Champions League rewards beckon for Besiktas with the Turkish club desperate to emulate the success and riches of the Premier League. Sky Sports News travelled to Istanbul to find out how.
“We’re thinking of selling black and white, club-branded ear plugs,” shouts Besiktas’ vice-president with a smile on arrival at their new Vodafone Arena. He is not joking.
Istanbul traffic is at a standstill as the sounds of car horns and blinding police lights swirl around the frenzied, gridlocked roads outside. But it’s nothing compared to the ear-splitting noise that awaits.
If Monaco were in doubt the ’12th man’ exists, they won’t be after their Champions League tie against Besiktas. Thomas Lemar, his tricks vehemently jeered, hobbled off 26 minutes in. Referee Paolo Tagliavento is swallowed into silence as every whistle is drowned out. Monaco needed a win, they escaped with a draw, leaving them on the verge of elimination.
Besiktas, though, march on. Unbeaten in two years at their new home and one point away from reaching the competition’s last 16 for the first time in their history.
Shadowing the Ottoman-built Dolmabahce Palace – a reminding presence of the empires that once ruled this city – the Vodafone Arena was carefully designed by club president Fikret Orman alongside an acoustic engineer to retain the hostile atmosphere of its predecessor. The intimidating Inonu which resided there before it was the venue of Besiktas’ record-breaking 132-decibel crowd that cheered on their 2-1 win over Liverpool in 2007.
The stadium has changed, the noise has not.
RB Leipzig and their forward Timo Werner became the Vodafone’s first famous victims. Forced to wear ear plugs due to the level of noise, Werner asked to be substituted in their 2-0 defeat at Besiktas in their Champions League group match in September.
With the Turkish Super Lig receiving little coverage abroad, the president sees the competition as a gateway for Besiktas – whose Istanbul rivals include Galatasaray and Fenerbahce – to compete with the Premier League’s worldwide appeal and achieve his target of a 100 million global fan base.
“To be a top 10 club in Europe we have to be a main player in the Champions League,” Orman told Sky Sports News, his side now four points clear in Group G with two games left to play.
“The Premier League is shown all round the world so the British clubs are getting more fans everywhere.

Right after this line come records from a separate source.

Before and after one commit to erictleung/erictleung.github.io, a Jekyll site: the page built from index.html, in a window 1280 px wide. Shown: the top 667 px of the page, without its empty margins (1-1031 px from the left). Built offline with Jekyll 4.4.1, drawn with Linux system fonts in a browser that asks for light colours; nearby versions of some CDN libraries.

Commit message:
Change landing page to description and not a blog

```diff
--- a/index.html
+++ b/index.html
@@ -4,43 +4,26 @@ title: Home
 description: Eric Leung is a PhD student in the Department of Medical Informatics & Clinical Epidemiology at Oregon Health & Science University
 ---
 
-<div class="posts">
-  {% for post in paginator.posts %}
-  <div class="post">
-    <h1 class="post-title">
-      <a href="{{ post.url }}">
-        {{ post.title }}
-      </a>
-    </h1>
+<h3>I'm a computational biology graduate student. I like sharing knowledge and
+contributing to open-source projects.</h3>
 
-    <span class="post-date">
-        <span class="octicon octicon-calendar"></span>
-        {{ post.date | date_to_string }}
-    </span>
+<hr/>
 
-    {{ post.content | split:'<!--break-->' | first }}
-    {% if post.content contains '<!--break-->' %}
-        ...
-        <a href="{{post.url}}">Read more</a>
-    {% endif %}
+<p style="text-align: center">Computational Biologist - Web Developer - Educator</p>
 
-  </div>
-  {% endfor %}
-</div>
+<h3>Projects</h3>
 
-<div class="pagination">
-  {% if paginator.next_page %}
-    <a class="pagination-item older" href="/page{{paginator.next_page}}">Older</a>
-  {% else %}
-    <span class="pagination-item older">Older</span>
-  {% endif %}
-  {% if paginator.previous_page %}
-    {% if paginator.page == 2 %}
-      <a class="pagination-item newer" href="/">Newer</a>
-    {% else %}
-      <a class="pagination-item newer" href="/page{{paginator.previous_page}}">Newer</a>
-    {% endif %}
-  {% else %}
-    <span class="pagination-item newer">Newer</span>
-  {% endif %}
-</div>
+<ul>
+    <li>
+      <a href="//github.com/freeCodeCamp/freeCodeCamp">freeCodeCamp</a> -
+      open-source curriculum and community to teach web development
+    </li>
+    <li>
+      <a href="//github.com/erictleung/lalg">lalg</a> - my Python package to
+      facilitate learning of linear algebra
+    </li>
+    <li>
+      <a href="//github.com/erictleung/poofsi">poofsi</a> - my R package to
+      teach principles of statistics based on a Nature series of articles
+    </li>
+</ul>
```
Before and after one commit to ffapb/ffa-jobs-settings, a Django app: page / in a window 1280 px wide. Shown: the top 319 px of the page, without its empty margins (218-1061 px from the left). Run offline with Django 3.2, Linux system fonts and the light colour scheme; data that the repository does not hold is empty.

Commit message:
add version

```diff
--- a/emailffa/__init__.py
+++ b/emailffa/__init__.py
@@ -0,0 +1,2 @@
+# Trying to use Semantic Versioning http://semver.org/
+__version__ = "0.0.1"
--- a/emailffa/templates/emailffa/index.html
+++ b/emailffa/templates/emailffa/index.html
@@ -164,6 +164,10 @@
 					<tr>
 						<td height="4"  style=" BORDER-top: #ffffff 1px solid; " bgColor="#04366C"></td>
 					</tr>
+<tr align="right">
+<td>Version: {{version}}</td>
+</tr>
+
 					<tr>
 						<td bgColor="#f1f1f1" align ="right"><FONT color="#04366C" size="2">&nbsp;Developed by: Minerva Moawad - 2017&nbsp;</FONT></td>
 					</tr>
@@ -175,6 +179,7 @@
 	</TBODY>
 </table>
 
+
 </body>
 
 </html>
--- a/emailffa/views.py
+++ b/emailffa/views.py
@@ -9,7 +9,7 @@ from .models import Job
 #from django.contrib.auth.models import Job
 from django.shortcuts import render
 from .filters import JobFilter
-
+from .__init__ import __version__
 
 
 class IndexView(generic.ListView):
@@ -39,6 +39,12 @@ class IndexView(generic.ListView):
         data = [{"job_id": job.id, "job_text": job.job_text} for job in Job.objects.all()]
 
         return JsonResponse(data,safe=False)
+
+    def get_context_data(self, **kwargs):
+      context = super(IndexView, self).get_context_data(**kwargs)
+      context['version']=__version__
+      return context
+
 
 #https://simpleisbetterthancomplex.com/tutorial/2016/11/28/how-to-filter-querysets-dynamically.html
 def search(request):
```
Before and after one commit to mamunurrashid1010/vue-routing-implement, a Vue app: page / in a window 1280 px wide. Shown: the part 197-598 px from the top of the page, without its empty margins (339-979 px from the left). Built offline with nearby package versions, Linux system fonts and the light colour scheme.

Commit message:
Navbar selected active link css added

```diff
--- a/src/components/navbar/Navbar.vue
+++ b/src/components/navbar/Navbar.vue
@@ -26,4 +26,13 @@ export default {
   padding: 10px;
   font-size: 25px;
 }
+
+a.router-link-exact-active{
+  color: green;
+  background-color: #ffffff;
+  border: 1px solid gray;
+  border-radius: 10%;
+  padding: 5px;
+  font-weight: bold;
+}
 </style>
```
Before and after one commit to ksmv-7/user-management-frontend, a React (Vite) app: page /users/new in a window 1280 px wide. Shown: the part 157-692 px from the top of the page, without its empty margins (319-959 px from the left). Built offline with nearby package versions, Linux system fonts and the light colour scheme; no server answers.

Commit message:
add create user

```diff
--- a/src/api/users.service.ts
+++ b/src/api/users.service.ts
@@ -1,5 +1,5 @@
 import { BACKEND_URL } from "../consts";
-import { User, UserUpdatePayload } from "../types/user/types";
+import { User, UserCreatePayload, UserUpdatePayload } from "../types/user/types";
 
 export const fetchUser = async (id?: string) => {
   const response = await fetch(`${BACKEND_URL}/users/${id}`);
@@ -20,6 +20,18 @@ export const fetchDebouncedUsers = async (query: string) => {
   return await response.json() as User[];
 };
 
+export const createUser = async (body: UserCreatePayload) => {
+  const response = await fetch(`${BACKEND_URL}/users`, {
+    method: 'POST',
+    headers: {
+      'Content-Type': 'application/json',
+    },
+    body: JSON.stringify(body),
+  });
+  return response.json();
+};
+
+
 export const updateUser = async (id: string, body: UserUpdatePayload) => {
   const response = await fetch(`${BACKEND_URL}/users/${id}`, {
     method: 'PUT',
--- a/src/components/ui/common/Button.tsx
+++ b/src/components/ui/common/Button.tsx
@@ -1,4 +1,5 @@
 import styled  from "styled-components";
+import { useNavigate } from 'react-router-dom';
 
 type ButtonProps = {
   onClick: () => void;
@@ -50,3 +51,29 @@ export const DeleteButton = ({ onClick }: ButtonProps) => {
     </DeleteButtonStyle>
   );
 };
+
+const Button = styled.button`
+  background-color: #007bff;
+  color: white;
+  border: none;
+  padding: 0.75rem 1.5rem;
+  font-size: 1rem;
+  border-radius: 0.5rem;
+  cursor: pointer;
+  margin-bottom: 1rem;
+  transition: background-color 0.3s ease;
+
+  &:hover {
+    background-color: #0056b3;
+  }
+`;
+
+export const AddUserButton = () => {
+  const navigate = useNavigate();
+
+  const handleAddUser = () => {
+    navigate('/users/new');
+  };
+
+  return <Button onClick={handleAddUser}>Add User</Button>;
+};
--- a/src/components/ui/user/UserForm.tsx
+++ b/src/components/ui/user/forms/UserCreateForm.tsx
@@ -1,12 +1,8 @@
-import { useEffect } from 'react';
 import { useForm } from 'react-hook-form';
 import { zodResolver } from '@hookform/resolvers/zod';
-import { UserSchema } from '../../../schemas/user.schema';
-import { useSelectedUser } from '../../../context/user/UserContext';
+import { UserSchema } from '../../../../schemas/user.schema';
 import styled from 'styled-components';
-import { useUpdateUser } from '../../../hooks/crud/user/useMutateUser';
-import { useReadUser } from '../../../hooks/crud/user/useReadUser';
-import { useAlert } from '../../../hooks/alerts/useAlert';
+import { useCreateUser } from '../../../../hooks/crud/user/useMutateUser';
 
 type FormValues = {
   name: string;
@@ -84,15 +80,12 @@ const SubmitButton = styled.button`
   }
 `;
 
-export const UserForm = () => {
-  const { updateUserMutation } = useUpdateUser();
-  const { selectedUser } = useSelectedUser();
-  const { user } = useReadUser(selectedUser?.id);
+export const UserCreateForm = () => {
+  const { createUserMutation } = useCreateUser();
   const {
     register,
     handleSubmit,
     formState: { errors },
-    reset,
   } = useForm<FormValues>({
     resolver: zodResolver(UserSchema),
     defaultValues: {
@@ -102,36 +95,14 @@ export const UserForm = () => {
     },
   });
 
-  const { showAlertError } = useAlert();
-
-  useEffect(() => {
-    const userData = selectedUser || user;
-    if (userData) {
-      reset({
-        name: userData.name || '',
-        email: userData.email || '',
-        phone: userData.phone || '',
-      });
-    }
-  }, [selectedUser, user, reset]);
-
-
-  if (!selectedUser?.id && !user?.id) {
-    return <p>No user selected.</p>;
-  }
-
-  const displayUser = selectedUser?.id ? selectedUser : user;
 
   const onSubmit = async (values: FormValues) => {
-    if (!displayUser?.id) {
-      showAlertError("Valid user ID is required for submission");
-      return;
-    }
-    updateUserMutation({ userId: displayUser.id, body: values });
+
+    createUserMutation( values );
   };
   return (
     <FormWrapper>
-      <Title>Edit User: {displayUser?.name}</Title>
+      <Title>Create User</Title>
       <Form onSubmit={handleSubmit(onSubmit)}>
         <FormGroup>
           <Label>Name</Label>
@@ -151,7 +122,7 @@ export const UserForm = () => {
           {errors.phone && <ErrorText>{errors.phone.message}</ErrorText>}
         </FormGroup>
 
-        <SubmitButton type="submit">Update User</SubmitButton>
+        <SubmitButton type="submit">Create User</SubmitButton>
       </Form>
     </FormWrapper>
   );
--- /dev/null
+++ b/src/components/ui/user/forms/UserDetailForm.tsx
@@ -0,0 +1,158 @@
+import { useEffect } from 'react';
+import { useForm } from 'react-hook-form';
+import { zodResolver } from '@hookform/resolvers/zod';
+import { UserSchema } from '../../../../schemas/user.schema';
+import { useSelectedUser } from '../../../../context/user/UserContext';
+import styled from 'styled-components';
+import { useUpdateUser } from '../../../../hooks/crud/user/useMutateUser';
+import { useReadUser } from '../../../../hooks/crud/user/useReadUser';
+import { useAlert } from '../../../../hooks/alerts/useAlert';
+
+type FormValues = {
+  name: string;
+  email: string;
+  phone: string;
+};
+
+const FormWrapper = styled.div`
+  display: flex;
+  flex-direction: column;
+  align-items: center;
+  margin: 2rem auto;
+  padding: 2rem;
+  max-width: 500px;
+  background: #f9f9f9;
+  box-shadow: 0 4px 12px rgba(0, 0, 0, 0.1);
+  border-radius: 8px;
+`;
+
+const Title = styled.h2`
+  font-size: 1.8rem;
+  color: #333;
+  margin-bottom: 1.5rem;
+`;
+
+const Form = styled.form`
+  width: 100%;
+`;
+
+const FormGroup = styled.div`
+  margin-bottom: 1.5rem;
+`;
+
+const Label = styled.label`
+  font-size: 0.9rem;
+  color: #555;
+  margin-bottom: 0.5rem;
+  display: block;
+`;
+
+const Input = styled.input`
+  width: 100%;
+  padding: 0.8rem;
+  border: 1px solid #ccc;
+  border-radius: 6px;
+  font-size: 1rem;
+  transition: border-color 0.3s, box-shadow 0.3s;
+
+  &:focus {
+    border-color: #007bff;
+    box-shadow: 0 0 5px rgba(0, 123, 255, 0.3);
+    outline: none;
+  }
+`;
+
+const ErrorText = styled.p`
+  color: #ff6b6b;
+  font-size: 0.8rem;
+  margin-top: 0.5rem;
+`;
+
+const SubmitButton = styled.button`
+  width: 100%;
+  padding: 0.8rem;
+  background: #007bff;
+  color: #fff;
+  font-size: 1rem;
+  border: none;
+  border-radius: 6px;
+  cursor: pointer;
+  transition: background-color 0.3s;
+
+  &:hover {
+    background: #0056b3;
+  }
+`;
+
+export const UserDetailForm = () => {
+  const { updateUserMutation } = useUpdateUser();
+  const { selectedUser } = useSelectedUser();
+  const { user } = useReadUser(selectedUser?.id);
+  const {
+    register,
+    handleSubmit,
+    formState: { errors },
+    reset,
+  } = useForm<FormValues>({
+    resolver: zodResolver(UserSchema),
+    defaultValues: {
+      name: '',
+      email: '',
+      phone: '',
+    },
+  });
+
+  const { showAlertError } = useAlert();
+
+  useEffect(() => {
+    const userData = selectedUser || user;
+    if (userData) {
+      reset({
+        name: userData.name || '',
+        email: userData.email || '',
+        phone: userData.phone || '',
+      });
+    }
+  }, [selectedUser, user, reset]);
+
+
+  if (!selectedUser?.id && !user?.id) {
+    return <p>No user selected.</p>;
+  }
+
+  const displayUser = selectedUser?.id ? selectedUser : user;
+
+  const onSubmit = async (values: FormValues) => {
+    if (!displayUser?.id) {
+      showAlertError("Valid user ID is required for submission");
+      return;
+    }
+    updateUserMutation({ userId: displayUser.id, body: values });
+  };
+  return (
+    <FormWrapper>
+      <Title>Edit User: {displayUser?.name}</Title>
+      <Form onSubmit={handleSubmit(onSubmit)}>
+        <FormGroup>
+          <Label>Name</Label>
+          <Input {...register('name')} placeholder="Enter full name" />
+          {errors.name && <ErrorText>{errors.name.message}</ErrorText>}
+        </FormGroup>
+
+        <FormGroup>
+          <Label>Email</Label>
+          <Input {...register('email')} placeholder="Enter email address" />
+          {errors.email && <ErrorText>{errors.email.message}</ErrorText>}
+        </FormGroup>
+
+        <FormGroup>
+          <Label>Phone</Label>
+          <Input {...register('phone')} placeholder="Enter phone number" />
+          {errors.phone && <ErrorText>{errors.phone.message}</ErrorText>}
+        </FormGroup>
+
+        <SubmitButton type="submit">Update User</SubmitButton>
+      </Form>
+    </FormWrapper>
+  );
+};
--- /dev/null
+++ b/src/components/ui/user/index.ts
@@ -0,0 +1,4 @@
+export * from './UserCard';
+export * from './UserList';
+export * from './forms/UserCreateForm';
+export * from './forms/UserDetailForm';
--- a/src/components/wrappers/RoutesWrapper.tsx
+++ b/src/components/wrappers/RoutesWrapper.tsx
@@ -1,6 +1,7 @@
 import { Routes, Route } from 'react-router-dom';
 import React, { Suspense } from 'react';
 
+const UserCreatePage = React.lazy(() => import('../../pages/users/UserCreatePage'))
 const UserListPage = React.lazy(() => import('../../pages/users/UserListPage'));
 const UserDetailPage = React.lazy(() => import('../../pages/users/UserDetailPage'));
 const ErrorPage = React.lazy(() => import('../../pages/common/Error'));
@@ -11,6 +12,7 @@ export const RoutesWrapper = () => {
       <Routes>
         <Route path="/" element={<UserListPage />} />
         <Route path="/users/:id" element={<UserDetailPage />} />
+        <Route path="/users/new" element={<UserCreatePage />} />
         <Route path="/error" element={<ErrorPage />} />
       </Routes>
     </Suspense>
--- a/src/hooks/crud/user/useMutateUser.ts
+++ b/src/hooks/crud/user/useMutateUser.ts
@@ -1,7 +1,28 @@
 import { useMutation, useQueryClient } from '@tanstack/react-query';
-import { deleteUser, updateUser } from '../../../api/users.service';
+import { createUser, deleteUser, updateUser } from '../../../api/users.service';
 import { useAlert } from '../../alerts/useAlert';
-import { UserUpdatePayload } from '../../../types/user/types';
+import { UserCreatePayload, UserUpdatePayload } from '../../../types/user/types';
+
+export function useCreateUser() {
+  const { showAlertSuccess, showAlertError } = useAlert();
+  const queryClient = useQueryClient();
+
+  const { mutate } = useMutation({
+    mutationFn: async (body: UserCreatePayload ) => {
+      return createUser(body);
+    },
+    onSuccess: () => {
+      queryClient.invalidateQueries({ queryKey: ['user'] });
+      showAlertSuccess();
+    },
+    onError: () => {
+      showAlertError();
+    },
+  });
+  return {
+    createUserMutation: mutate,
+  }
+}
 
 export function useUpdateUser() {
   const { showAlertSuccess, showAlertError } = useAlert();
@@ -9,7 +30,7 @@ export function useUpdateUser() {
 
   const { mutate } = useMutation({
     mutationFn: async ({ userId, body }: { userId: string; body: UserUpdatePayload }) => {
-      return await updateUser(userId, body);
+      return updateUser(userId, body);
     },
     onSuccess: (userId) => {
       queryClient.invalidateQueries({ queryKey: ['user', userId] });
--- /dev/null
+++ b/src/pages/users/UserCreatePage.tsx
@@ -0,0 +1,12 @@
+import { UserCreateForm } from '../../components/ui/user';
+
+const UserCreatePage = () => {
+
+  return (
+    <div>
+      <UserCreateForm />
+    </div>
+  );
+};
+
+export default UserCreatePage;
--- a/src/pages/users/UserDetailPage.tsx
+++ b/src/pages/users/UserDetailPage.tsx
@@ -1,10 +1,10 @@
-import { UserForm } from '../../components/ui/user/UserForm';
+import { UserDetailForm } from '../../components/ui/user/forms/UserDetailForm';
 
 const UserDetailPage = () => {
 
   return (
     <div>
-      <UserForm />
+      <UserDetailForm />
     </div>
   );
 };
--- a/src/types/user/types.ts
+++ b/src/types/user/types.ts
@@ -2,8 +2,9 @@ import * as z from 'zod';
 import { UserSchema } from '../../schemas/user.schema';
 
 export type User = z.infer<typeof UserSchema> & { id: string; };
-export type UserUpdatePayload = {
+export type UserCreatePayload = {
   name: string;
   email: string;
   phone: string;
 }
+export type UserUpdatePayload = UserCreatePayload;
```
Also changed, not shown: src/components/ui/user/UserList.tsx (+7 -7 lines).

“We have an advantage over Chelsea because we have more than 5 million fans locally in Istanbul. Chelsea, locally, are small but still have a worldwide reach.
“For sponsors of Premier League teams, the marketing target is not in the UK, but in the rest of the world. That’s when you are talking about different value.”
Orman doubts English supporters could catch on to Besiktas’ growing stature due to its own unique club culture, but believes they could “sympathise” with the tribal nature of their Turkish fans.
Besiktas already have up to 30 million fans across the world, says Orman, but after playing pre-season games in China there are already plans to attract interest from growing football markets.
Istanbul conveniently straddles both Europe and Asia, and Besiktas plan to forge more links where east meets west by future tours to Iraq, Iran, Malaysia, Indonesia, India and Pakistan.
The arrivals of star names can help “with entertainment, not only football”, according to Orman, and it is the club’s attempts to harness the pulling power of their loyal and deafening fans, both inside the stadium and on social media, which can attract more stellar signings.
Besiktas say they had the highest social media growth of any European club between January and September of this year. Their Twitter surged by 40.4 per cent to better the likes of Manchester United (37.9 per cent) and Juventus (33.5 per cent).
After Besiktas fans left thousands of comments on players’ Instagram accounts urging them to join in the summer, the club’s successful ‘#cometobesiktas’ social media campaign reached 1.2 billion people, with arrivals Pepe, Ricardo Quaresma and even their Portugal compatriot Cristiano Ronaldo joining in.
“Istanbul is an amazing city and the club has a huge history. The passion of the fans, this is how we are trying to get stars.”
The lure of the Premier League also brings a battle to retain homegrown talents for Besiktas, with Turkey international Cenk Tosun a reported target for Tottenham, Everton and Crystal Palace in January.
Tosun scored his eighth goal of the season to ensure Besiktas drew 1-1 with Monaco and remained unbeaten in the Champions League.
Orman, though, insists passage to the knockout rounds will only strengthen the club’s position to retain him – despite confirming contact from English sides.
“It’s difficult mid-season to think about selling Tosun to the Premier League,” he said. “It would need incredible numbers for us, £20m is not enough, I don’t need to sell now. I can wait until the end of the season.”
If Besiktas avoid defeat when they welcome Porto to the Vodafone Arena on November 21 they will guarantee an historic place in the last 16, which would bring in added revenues. Greater rewards will follow.
Orman, who could still have another four and a half years in charge if he sees out a maximum nine-year stay, could still be around to realise his dreams and see his beloved club become a ‘global sports brand’.